▶ YOUR ASSIGNMENT: Copy out each line below that has the word "shown" in it.

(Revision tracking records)
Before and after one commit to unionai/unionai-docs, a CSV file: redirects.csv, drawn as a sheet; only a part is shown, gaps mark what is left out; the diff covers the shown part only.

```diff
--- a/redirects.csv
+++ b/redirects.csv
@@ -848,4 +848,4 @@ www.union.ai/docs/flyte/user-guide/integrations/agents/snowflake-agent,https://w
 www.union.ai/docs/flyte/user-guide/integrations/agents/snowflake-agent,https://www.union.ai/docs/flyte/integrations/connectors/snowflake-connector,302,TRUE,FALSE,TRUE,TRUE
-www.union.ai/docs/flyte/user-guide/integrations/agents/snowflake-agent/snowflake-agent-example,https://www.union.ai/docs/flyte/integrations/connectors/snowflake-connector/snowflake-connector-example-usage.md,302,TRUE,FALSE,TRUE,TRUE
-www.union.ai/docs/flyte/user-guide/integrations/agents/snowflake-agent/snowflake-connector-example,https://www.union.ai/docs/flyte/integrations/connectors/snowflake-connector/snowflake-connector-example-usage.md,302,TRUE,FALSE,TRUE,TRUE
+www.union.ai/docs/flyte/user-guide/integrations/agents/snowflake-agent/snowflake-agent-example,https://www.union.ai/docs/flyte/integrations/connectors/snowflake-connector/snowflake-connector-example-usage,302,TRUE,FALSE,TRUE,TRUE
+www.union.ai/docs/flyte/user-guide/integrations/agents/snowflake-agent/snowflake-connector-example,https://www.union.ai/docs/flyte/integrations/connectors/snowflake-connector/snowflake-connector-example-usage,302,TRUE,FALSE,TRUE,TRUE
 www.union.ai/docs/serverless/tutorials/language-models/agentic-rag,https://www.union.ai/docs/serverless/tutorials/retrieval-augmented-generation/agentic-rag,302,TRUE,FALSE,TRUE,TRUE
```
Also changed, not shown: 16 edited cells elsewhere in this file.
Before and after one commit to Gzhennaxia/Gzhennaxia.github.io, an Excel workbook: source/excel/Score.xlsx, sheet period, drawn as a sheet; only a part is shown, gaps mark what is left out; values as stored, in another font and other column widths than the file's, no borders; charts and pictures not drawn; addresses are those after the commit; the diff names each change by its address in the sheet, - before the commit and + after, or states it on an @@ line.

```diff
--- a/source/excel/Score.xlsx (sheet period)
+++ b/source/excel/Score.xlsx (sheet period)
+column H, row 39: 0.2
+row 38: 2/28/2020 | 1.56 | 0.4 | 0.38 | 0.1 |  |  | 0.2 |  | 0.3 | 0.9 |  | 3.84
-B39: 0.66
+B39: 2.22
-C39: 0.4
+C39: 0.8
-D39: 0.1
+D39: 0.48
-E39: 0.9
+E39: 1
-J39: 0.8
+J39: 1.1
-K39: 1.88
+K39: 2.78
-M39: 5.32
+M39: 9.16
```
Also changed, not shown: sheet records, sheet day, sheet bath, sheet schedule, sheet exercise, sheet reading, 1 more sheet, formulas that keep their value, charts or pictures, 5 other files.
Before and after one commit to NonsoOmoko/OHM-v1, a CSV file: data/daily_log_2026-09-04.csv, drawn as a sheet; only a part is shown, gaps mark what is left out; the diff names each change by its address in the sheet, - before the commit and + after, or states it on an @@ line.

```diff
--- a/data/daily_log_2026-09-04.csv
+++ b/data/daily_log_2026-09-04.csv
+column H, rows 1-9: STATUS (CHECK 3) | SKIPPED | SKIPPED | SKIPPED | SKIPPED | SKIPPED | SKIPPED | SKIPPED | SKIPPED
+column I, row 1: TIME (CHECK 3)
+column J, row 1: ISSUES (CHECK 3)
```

--

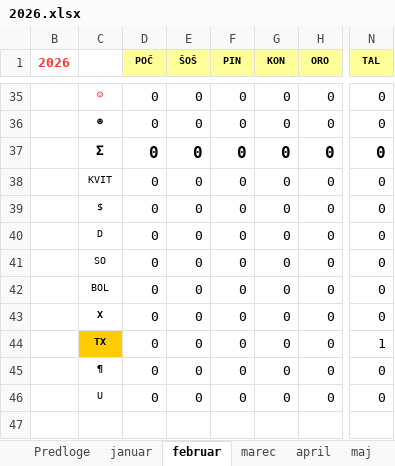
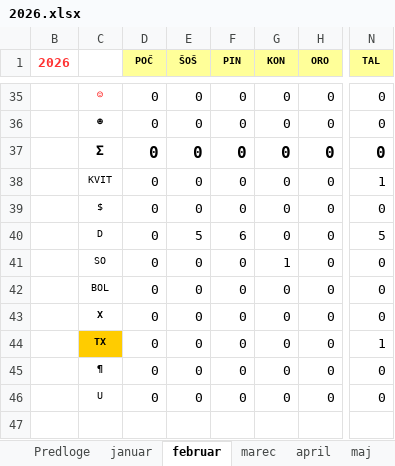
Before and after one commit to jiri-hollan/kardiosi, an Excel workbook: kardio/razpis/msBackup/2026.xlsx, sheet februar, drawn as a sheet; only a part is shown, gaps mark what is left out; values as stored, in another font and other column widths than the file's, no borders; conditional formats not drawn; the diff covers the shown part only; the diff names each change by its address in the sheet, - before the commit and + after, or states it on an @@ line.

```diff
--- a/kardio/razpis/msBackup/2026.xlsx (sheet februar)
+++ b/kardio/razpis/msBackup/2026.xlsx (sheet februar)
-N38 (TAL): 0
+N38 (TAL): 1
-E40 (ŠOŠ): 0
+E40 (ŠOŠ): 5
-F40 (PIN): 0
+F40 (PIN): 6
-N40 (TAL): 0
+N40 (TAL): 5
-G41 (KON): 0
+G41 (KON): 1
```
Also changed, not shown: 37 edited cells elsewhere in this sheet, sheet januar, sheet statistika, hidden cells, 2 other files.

▶ ANSWER BOX:
Before and after one commit to unionai/unionai-docs, a CSV file: redirects.csv, drawn as a sheet; only a part is shown, gaps mark what is left out; the diff covers the shown part only.
Also changed, not shown: 16 edited cells elsewhere in this file.
Before and after one commit to Gzhennaxia/Gzhennaxia.github.io, an Excel workbook: source/excel/Score.xlsx, sheet period, drawn as a sheet; only a part is shown, gaps mark what is left out; values as stored, in another font and other column widths than the file's, no borders; charts and pictures not drawn; addresses are those after the commit; the diff names each change by its address in the sheet, - before the commit and + after, or states it on an @@ line.
Also changed, not shown: sheet records, sheet day, sheet bath, sheet schedule, sheet exercise, sheet reading, 1 more sheet, formulas that keep their value, charts or pictures, 5 other files.
Before and after one commit to NonsoOmoko/OHM-v1, a CSV file: data/daily_log_2026-09-04.csv, drawn as a sheet; only a part is shown, gaps mark what is left out; the diff names each change by its address in the sheet, - before the commit and + after, or states it on an @@ line.
Before and after one commit to jiri-hollan/kardiosi, an Excel workbook: kardio/razpis/msBackup/2026.xlsx, sheet februar, drawn as a sheet; only a part is shown, gaps mark what is left out; values as stored, in another font and other column widths than the file's, no borders; conditional formats not drawn; the diff covers the shown part only; the diff names each change by its address in the sheet, - before the commit and + after, or states it on an @@ line.
Also changed, not shown: 37 edited cells elsewhere in this sheet, sheet januar, sheet statistika, hidden cells, 2 other files.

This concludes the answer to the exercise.